Bestower of Peace, it is hard to know how to pray as respect and civility in the United States unravel at the seams. It's even harder to know how to pray when incivility turns murderous.

Source: On Saturday August 12, at a rally in Charlottesville, Virginia, for white nationalists and other right-wing groups, a man drove a car into counter-protestors, killing Heather Heyer, a 32-year-old paralegal, and injuring many others. Fuller Theological Seminarian Lauren Grubaugh was there as a counter-protester and shared her perspective on the website of All Saints Church in Pasadena, California. She said that she struggled to pray "to the God whom we have forgotten, and whom we had best remember." But — "exhausted by the hate and the fear and the violence and the death" — she wrote a prayer "because I needed to remember God after what I saw today."

And so we pray this news . . .

A Prayer from Charlottesville
by Lauren Grubaugh

To the God whom we have forgotten;
To the God who is not male and is not white;

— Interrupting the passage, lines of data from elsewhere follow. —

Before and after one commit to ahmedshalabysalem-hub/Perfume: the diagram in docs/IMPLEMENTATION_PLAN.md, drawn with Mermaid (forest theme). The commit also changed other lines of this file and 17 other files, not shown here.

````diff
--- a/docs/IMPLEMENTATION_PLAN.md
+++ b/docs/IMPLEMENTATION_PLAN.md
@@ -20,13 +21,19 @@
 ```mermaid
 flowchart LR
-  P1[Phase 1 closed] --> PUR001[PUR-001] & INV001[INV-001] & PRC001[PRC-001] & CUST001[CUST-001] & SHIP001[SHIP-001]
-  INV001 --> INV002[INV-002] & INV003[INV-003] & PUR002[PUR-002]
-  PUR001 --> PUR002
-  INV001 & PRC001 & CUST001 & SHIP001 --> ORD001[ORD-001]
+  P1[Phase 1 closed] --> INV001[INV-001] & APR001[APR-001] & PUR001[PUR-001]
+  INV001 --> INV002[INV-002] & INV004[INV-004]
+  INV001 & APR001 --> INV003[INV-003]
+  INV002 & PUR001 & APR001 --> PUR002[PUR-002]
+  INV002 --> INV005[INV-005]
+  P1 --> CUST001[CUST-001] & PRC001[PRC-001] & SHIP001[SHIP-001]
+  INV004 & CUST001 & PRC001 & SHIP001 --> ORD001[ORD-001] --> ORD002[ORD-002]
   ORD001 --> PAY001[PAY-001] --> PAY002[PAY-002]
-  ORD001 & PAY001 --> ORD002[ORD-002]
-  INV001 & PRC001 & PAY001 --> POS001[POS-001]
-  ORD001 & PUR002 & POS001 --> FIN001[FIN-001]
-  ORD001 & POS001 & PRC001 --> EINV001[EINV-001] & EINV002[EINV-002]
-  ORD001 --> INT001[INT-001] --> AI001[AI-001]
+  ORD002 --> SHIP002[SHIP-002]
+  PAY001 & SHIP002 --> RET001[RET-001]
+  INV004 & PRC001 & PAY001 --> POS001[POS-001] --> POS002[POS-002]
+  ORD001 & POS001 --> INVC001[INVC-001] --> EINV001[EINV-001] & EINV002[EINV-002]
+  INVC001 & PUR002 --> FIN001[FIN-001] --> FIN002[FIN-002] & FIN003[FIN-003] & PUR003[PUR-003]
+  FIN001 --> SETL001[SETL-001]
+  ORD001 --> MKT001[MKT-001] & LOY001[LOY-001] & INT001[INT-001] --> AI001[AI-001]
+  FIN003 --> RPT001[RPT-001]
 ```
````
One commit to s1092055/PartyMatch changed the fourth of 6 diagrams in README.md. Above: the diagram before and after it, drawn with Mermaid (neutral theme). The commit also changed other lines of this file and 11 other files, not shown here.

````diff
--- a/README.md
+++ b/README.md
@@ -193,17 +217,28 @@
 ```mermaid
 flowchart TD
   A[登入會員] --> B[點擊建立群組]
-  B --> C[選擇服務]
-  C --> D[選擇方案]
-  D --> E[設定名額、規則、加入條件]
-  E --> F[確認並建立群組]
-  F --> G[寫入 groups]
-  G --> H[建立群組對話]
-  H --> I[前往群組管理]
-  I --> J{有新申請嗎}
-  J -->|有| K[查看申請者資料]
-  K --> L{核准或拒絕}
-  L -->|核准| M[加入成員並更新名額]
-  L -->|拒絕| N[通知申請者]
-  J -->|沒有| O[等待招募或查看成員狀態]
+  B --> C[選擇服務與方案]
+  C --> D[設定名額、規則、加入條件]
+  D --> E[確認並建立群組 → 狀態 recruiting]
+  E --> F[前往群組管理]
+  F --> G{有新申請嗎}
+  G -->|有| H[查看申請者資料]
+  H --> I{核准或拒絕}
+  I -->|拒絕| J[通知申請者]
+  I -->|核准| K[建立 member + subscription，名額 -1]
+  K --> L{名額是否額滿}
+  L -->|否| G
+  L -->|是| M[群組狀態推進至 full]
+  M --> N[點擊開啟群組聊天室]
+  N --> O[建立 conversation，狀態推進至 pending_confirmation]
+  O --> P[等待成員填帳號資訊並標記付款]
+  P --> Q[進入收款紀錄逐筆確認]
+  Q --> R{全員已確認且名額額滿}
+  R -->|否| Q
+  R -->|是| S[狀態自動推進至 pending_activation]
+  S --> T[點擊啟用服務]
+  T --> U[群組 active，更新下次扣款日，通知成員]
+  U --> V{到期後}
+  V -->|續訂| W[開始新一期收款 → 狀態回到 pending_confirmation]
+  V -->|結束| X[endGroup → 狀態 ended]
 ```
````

To the God who takes no pleasure in violence;
To the God who is Love;
To the God who is tender-hearted and warm embrace;
To the God who is not deaf to Her children’s cries and is moved to tears by their suffering;
To the God whose law is love of neighbor, hospitality for the stranger, care for the weak;
To the God whose touch is healing, whose gaze is compassion; whose way is lovingkindness;
To the God who is Justice;
To the God who tramples fear and hatred under Her feet;
To the God who convicts our hearts, stirs our spirits, transforms our minds;
To the God who revels in the joyful dance of community and invites us to do the same;

To the God whose own child’s lynched body hung limp on a tree,
not by Her own hand,
but because of the fear and hatred of those human beings
who feared the kind of world they were promised would be ushered in
and hated the changes they would have to undergo to get there;

Our memory is so short:
Our failure to remember the sins of our parents,
Our aversion to repentance,
Our refusal to make reparations,
Is killing us.

Our souls are wasting away.
And black, brown, female, queer, trans, Muslim, differently abled bodies
Are dying.
Every day, so many.

O God whom we have forgotten,
We do not even know how to call on your name.
We have not seen you in the faces of our sisters and brothers.
We have not felt you in the pain of our neighbors, strangers, friends and enemies;

O God whom we have forgotten,
Do not let our imaginations be infiltrated by war-mongering forces of violence.
Do not let our spirits be colonized by the depressing fear of our oppressors.

Transform our minds that do not know how to think of you
Existing without these heavy chains we have placed on ourselves
and on each other.


Next Post: A Prayer to Hear the Cries of the World